I do wish I had more time to sleep. My sleep isn't nearly what it should be, but there isn't too much I can do about it. I do not have a choice but to be at work at 0630, it's part of my job. Sometimes, I must be there earlier if we have certain mandatory things to accomplish (fun things, like urinalysis, health and welfares), and sometimes I am up late for important things (like greeting some of my Military Working Dog handlers after they redeploy from Iraq). So, I just have to roll with it, get what I can get, try to eat well, hydrate well, and pace myself during workouts with the appropriate effort. That is easier said than done though! Some days I'm successful, some days I am not. I do not want to burn out, that is for sure...thankfully, I have some good friends that keep an eye on me and help talk me down when I'm pushing my days to fast and hard. I just try my best to roll with the punches, know that my job as a commander is important and I am grateful to have the privilege to serve in the position. It would be harder if I didn't know that I had a respite just a little over a year away. Grad school will be challenging, but I think I may actually enjoy having my studies and my furry canine kids, Davey and Annie, be my primary responsibilities. It will be odd, yes, but I do am so looking forward to it!

5 comments:

melissa said...

I know what you mean about "home." I was sad when my parents sold the home I grew up in; so many memories! And to me their California home has such a different feel to it.

I'm always in admiration of how you manage to balance your command, a high level of fitness, pets, and a home. It is not easy. And you will LOVE grad school but will probably miss some of the scheduled grind! Hehe :)

sallyaston said...

You are doing a great job- no need to be nervous about Boston or the HIM, you are ready! :-)
There is plenty of time for you to have that permanent home (and the mortgage etc that goes with). You are young! You are lucky to have so many places to call home, it proves you are comfortable with who you are and where you are in life!
Great blog entry :-) ~ Sally

Trishie said...

What are you going to grad school for? Oh man, I wish I could survive on v. little sleep, but I need a good nine to function. have a great one !

laura said...

Hi! Just found your blog and really like it. I am also an Army officer who does IM (done IM AZ the last 3 yrs) and doing IM AZ this NOV also. I was stationed at Hood in 96-99 and have good memories of great running out there. Good luck in your training; sounds like you are doing well at balancing the load. Would like to keep in touch; we all need encouragement!
best wishes,
Laura

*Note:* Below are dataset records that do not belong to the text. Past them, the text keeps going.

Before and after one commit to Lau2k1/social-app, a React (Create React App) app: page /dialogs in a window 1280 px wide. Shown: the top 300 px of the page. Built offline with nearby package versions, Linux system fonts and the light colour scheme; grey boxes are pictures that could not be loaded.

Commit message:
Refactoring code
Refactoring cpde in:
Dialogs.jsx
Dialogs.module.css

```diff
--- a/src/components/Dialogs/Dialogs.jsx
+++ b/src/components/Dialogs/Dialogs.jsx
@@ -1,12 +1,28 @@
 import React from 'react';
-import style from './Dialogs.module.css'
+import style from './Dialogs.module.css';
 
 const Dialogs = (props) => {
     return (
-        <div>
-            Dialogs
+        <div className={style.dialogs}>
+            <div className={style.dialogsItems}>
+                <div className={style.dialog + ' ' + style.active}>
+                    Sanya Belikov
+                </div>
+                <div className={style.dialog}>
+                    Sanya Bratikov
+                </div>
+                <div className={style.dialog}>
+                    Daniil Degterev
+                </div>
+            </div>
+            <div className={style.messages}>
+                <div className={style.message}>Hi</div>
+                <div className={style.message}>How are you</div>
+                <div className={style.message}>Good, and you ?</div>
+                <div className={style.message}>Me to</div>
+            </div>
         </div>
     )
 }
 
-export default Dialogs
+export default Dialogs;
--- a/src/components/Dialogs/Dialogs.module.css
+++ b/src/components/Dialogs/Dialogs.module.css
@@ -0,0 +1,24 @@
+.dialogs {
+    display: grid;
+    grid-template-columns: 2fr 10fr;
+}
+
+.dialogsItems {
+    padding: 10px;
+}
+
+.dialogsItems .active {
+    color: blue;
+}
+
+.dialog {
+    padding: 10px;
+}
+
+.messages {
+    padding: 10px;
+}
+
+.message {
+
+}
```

Brittany M. said...

Laura,
Thanks for the note! Glad you found the blog, and any times for this first time IM'er are welcome!! Best of wishes in your training too!!